INFORMATION GIVEN Start Marker

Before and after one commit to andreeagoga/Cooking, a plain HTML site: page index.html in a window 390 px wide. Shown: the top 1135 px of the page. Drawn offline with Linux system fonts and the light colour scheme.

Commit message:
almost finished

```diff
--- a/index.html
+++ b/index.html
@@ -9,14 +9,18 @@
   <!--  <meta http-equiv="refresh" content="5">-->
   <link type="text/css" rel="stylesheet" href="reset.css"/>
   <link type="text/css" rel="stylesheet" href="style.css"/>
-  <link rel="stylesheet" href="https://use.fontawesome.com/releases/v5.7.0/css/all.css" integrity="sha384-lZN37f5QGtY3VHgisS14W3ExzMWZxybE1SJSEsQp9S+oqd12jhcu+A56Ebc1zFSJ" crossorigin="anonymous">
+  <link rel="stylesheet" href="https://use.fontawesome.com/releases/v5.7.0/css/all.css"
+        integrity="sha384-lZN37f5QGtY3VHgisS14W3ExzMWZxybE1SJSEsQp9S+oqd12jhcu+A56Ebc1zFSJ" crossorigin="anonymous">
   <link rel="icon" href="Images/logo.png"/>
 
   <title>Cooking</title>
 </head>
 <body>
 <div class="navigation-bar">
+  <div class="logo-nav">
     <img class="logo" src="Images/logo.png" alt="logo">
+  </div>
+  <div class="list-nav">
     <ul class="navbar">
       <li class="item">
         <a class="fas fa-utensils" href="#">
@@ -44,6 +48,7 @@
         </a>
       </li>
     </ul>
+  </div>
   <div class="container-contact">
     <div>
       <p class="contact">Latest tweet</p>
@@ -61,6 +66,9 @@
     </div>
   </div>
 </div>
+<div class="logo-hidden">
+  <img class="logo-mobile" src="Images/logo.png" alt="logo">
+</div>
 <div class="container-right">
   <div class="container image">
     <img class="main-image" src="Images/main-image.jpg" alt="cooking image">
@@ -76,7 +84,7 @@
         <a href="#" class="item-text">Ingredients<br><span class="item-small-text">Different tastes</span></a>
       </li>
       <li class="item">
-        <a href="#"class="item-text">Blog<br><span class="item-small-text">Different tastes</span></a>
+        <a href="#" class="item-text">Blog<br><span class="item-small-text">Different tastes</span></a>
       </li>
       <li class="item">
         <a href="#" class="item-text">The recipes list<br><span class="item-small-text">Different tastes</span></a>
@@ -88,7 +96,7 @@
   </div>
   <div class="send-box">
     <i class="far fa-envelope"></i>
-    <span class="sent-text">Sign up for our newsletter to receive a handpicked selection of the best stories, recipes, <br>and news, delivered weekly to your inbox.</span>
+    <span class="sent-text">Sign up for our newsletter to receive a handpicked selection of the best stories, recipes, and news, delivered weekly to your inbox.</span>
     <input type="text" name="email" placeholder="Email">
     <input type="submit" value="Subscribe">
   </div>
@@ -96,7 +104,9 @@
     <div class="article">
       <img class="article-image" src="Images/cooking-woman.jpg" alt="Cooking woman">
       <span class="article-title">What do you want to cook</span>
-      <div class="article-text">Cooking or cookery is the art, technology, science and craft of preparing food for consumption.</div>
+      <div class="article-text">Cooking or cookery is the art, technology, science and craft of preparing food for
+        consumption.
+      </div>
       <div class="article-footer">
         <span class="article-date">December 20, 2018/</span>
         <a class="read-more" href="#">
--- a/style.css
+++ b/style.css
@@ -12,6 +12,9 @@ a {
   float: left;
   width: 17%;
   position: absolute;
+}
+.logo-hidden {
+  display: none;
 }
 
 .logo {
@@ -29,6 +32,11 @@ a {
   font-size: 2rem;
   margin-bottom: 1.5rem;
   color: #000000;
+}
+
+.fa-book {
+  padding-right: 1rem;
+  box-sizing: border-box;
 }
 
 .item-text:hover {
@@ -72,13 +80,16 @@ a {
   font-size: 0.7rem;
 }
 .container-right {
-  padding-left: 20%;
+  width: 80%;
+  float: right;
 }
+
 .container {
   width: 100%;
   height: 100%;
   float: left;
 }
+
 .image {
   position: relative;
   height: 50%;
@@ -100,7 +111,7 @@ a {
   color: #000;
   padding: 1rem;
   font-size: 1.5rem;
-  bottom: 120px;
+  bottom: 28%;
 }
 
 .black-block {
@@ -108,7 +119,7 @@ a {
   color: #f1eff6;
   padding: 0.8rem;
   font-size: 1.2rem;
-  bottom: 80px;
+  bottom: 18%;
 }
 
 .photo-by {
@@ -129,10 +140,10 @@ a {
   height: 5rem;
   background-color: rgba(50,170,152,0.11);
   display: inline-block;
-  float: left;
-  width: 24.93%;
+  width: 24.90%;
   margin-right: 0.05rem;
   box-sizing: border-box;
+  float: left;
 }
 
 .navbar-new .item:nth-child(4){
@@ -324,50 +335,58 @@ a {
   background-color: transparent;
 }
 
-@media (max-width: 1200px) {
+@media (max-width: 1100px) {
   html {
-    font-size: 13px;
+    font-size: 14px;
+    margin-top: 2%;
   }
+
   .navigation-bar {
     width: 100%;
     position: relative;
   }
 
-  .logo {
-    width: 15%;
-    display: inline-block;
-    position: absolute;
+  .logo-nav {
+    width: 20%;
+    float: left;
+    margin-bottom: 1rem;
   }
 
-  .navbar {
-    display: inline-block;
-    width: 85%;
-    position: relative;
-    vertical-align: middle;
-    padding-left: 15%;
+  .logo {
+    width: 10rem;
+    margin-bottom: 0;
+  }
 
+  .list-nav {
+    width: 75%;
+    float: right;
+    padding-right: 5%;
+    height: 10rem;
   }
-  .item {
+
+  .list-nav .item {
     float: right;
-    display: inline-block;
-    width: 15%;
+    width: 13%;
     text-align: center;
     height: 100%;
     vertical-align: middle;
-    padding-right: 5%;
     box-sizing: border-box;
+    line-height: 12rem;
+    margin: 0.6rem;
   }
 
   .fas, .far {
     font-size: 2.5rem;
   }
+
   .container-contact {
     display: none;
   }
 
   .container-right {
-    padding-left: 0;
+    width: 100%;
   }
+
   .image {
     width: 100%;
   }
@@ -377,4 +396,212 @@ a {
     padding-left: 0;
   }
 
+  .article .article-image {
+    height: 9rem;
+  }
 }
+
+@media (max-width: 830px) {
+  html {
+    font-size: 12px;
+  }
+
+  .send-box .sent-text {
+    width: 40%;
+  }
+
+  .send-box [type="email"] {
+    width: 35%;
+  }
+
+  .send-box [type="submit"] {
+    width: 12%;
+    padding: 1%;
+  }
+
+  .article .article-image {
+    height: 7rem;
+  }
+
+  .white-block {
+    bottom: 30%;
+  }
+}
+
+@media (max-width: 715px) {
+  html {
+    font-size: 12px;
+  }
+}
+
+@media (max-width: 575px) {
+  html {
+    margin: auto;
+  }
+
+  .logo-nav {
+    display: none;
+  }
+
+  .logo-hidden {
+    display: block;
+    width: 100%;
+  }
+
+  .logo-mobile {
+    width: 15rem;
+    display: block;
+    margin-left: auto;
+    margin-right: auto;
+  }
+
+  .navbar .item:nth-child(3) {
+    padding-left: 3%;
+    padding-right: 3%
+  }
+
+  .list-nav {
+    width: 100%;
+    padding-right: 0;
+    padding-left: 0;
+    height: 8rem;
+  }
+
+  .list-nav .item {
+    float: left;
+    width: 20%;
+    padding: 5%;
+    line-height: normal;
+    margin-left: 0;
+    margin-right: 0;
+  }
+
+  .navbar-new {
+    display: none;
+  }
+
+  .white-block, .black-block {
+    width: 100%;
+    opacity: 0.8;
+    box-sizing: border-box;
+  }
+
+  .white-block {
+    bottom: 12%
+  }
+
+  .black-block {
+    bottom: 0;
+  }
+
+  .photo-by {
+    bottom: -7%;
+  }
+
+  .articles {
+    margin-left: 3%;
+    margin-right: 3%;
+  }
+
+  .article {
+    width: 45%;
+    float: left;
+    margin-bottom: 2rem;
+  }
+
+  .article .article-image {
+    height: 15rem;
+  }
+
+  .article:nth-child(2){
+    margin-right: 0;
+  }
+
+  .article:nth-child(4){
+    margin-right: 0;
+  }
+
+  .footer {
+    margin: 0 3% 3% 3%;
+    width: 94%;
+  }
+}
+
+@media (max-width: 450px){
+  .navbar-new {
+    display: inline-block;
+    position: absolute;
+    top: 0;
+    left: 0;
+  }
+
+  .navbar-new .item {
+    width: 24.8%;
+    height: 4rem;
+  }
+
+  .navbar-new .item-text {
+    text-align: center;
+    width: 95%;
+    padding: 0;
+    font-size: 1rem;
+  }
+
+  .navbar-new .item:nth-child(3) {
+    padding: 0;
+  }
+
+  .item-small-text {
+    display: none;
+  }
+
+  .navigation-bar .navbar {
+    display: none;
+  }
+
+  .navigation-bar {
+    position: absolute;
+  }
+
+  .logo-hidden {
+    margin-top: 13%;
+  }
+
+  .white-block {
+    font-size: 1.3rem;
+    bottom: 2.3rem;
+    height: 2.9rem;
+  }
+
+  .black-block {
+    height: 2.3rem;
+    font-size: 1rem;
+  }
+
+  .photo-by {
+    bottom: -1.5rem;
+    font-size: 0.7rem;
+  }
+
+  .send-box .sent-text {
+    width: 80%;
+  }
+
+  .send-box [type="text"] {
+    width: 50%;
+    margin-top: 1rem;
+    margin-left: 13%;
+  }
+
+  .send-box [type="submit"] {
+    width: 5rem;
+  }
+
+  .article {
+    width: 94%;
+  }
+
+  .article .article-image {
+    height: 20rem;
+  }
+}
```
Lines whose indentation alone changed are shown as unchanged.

INFORMATION GIVEN End Marker

◆ **TASK INSTRUCTIONS**
Search the material for the string "child" and show every line that has it.

◆ **REPLY TO THE TASK**
 .navbar-new .item:nth-child(4){
+  .navbar .item:nth-child(3) {
+  .article:nth-child(2){
+  .article:nth-child(4){
+  .navbar-new .item:nth-child(3) {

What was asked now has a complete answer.